• Records provided

○ ○ ○ ○ ○

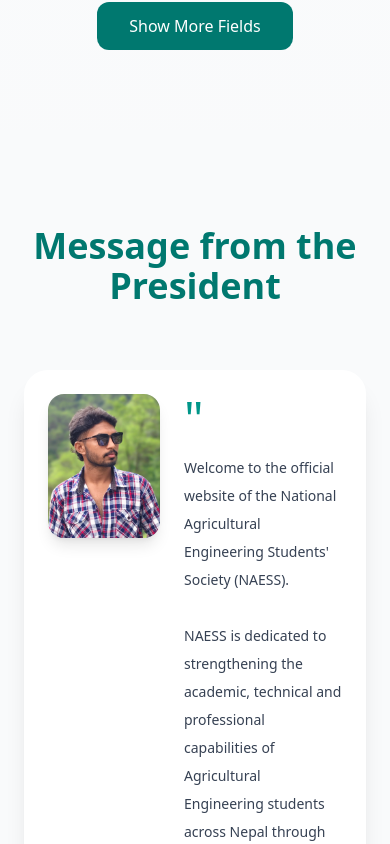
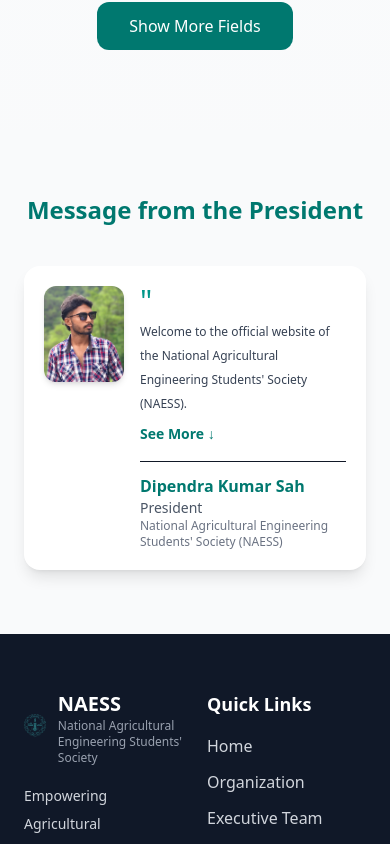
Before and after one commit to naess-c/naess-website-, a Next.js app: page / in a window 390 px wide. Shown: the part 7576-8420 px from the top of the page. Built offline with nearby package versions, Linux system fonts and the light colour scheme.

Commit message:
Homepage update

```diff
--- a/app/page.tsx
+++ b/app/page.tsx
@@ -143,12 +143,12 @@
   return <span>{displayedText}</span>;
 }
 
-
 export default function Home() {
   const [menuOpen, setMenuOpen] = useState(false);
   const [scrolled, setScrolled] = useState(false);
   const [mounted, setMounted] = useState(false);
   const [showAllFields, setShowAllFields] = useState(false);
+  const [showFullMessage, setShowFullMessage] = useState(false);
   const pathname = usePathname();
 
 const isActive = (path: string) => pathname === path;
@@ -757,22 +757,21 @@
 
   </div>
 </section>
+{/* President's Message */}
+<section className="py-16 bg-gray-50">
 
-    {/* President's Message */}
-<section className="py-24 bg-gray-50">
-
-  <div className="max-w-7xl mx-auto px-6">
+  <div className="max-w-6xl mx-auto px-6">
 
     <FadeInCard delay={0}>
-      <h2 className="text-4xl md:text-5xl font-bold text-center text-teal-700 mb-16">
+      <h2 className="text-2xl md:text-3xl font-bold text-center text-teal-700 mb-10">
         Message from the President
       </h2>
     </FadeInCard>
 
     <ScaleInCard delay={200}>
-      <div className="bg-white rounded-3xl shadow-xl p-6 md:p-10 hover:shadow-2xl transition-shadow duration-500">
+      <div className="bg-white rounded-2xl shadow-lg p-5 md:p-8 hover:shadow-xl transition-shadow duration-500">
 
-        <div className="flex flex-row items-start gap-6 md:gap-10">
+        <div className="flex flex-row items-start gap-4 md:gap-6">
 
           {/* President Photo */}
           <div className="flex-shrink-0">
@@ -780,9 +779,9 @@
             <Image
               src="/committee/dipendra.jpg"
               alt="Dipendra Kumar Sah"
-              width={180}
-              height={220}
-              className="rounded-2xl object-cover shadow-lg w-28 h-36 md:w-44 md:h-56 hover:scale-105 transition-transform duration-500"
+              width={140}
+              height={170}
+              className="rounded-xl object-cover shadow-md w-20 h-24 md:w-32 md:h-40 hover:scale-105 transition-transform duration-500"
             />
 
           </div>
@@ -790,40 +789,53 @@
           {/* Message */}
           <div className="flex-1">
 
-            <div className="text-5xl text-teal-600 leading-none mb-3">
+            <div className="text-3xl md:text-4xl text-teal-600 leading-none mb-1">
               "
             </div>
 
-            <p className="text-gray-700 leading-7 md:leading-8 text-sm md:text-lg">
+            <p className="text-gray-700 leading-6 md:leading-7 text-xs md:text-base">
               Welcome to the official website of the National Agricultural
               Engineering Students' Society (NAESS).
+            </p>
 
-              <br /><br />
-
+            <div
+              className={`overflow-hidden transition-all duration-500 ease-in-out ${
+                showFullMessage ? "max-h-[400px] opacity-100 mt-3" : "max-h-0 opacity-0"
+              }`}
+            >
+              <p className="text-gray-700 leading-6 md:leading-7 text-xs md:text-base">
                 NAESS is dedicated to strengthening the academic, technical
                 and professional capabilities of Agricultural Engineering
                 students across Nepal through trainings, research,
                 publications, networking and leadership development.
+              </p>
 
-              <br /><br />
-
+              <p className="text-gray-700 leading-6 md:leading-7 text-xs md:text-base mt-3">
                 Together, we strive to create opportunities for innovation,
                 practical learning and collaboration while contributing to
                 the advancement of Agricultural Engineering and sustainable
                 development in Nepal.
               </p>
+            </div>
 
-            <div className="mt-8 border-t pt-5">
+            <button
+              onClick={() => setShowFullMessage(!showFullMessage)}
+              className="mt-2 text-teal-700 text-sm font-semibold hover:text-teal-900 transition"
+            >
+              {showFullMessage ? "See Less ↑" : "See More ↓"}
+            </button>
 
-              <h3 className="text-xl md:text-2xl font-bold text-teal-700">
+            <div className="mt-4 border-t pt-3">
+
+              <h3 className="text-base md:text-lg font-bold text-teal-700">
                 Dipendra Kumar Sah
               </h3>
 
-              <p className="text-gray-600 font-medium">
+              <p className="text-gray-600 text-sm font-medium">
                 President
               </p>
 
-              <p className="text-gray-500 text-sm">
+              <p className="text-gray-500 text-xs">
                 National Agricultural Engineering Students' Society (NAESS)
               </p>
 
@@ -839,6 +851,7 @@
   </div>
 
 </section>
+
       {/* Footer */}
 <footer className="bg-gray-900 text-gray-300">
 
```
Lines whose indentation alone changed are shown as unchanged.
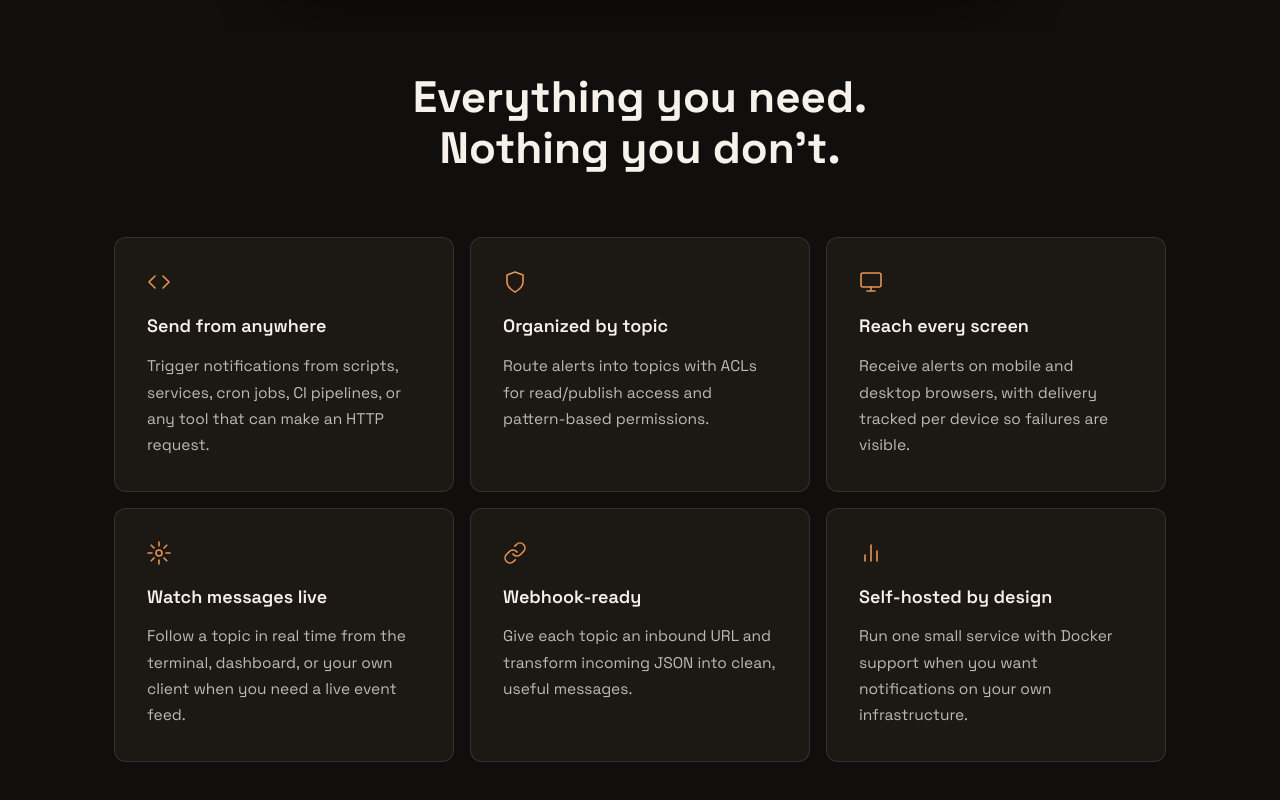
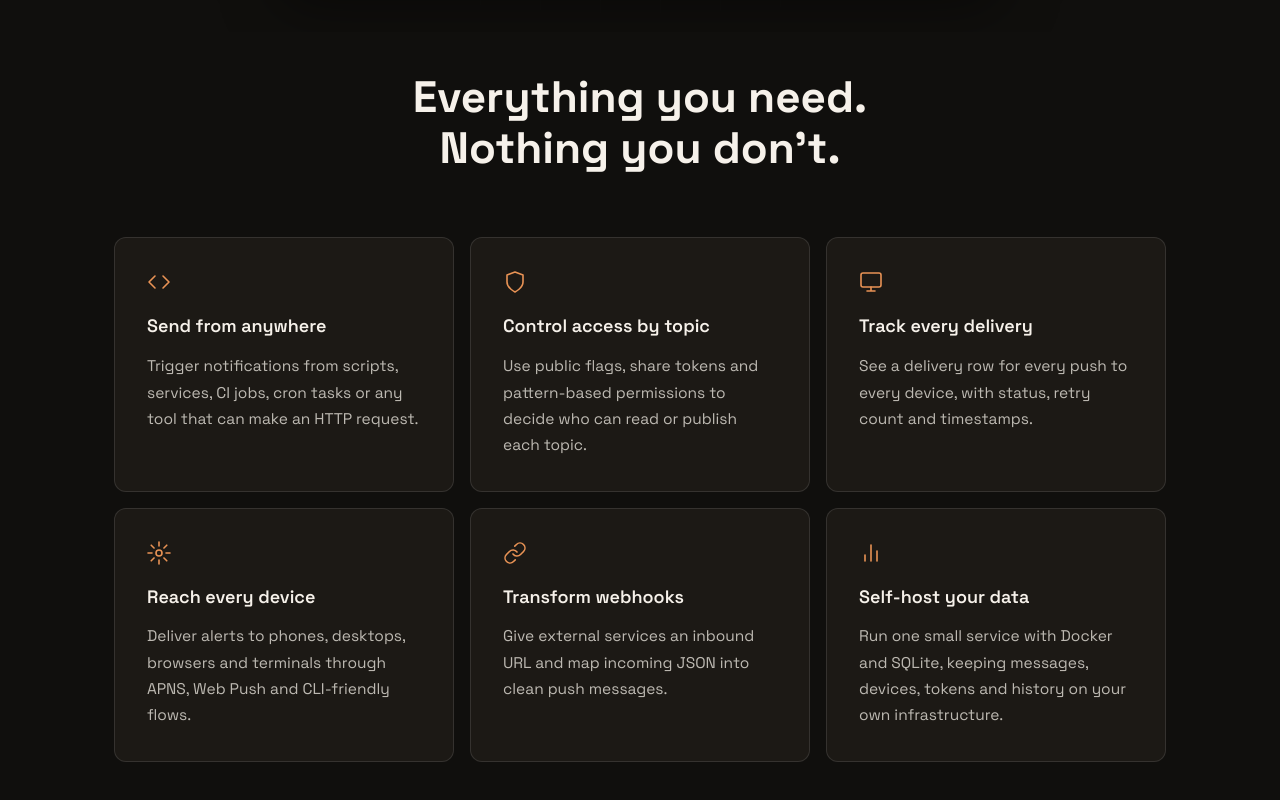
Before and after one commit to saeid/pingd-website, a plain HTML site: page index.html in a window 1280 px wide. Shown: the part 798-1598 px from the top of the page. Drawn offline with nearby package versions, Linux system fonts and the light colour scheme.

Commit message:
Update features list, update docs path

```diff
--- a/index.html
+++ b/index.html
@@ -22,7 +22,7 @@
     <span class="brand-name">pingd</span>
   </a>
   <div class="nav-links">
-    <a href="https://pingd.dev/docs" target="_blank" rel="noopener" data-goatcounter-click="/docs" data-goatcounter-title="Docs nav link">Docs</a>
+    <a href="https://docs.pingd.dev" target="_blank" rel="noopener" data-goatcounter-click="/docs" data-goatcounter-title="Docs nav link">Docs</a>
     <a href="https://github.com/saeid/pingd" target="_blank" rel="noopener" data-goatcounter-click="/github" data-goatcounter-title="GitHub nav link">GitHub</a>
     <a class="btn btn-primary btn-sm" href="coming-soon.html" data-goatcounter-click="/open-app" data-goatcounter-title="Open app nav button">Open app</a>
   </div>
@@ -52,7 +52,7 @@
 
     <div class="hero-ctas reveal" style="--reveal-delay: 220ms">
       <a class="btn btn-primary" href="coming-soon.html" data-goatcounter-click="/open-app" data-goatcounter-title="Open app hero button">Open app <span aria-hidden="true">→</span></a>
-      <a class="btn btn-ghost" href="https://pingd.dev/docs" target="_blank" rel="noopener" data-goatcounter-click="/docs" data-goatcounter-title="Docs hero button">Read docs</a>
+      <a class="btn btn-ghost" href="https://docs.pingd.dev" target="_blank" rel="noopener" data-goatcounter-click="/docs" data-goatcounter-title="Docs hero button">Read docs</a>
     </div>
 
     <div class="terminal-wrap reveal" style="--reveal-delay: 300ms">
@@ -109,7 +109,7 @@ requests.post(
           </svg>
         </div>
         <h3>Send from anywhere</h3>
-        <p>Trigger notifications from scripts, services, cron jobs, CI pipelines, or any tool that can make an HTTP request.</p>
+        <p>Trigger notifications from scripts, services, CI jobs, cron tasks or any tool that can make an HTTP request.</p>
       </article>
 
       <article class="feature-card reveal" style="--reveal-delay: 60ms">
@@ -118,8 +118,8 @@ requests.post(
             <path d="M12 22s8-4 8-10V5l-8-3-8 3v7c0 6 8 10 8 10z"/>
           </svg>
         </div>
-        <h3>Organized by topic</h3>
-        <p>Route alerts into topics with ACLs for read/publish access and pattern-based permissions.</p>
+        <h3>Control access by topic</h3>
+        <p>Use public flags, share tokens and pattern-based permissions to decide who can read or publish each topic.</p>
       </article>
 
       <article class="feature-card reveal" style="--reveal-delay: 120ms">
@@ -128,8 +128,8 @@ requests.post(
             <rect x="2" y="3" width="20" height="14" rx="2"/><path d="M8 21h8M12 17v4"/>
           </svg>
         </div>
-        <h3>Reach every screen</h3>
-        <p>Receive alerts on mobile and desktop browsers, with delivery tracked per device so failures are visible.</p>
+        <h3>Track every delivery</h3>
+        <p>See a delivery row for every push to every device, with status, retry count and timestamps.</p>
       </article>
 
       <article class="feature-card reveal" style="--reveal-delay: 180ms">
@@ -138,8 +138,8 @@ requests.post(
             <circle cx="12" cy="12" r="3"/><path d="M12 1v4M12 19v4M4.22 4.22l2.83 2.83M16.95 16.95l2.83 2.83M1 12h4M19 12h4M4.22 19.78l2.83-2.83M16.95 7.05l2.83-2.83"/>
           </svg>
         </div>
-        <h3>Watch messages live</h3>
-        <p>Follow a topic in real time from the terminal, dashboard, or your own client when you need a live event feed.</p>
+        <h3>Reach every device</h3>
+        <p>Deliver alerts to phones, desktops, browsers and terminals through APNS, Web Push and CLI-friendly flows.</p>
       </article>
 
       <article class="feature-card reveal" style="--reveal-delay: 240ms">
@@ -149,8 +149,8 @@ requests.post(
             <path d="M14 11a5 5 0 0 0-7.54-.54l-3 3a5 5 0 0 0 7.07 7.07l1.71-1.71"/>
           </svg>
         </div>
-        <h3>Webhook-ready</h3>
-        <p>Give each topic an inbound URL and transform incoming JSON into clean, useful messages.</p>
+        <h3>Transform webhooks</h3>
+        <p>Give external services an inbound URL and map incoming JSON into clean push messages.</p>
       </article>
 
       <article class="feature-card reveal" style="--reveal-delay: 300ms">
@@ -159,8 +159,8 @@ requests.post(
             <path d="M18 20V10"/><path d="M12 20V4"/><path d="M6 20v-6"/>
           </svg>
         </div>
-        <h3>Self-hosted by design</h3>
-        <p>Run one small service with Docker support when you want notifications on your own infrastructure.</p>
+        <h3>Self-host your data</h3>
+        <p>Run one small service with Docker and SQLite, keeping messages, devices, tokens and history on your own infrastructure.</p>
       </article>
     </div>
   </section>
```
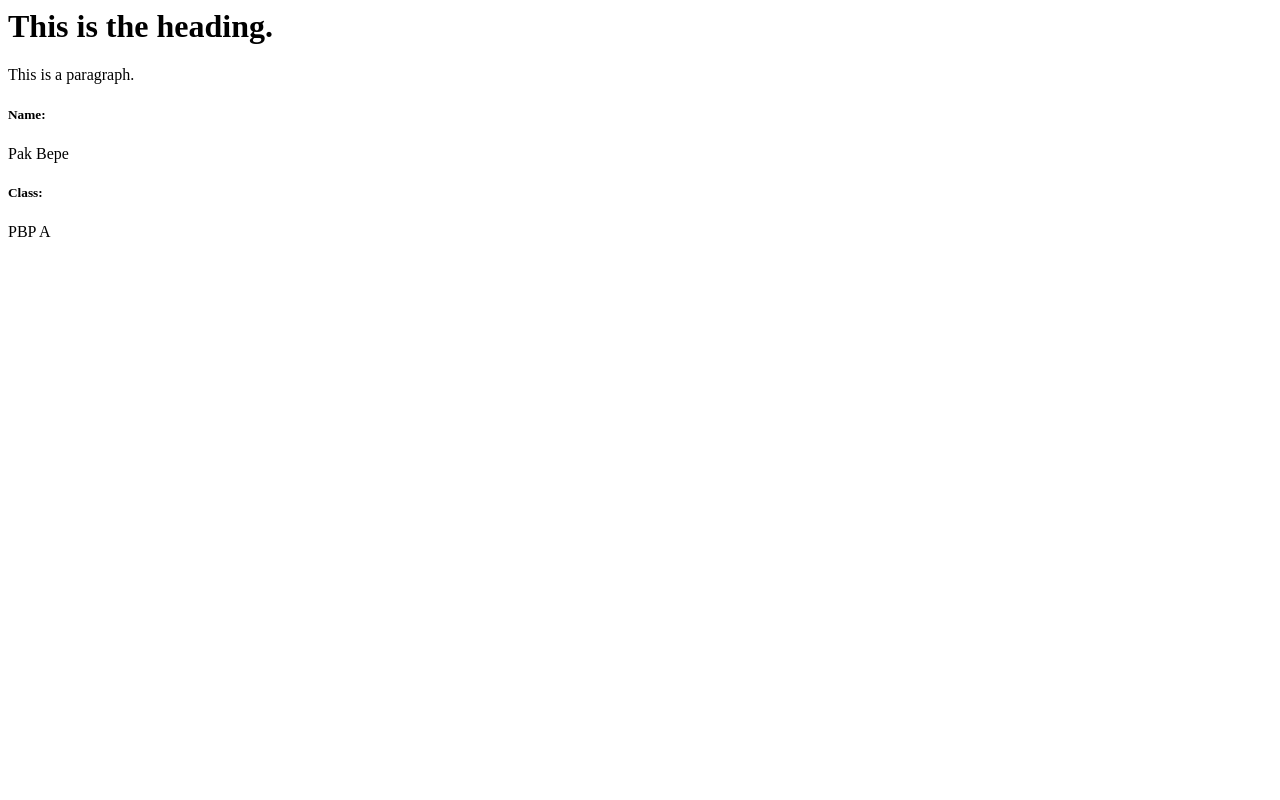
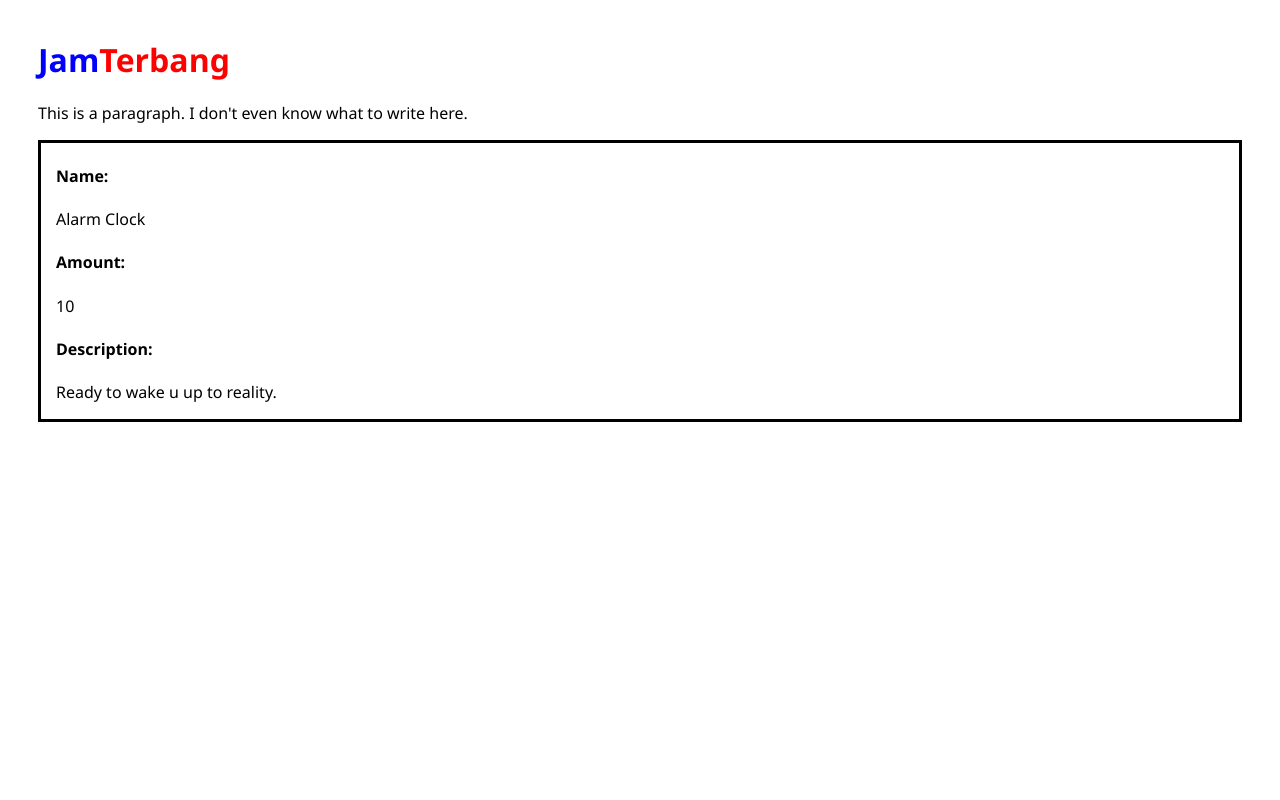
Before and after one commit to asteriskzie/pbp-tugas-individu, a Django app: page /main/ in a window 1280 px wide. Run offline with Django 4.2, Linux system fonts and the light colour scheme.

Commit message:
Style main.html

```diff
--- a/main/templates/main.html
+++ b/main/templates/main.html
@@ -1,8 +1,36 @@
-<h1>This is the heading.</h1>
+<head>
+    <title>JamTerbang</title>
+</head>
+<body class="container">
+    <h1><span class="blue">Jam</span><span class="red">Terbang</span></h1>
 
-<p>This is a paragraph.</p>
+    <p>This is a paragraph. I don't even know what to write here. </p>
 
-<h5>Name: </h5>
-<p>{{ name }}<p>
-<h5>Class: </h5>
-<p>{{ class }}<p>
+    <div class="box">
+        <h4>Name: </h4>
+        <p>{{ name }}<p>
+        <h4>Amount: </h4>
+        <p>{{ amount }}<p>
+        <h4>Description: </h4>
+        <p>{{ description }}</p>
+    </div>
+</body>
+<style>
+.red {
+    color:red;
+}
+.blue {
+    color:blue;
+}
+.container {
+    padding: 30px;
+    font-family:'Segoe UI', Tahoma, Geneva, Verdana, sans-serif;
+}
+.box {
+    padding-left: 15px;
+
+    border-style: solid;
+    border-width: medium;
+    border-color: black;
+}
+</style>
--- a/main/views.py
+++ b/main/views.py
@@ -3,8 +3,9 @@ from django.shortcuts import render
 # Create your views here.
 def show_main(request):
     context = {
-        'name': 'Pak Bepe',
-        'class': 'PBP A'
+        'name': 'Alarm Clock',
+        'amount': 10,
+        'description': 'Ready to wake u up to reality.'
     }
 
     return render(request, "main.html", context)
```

○ ○ ○ ○ ○

• Task prompt
Scan the data for the word "gray" and copy every line where it shows up.

• Finished task
+<section className="py-16 bg-gray-50">
-<section className="py-24 bg-gray-50">
-            <p className="text-gray-700 leading-7 md:leading-8 text-sm md:text-lg">
+            <p className="text-gray-700 leading-6 md:leading-7 text-xs md:text-base">
+              <p className="text-gray-700 leading-6 md:leading-7 text-xs md:text-base">
+              <p className="text-gray-700 leading-6 md:leading-7 text-xs md:text-base mt-3">
-              <p className="text-gray-600 font-medium">
+              <p className="text-gray-600 text-sm font-medium">
-              <p className="text-gray-500 text-sm">
+              <p className="text-gray-500 text-xs">
 <footer className="bg-gray-900 text-gray-300">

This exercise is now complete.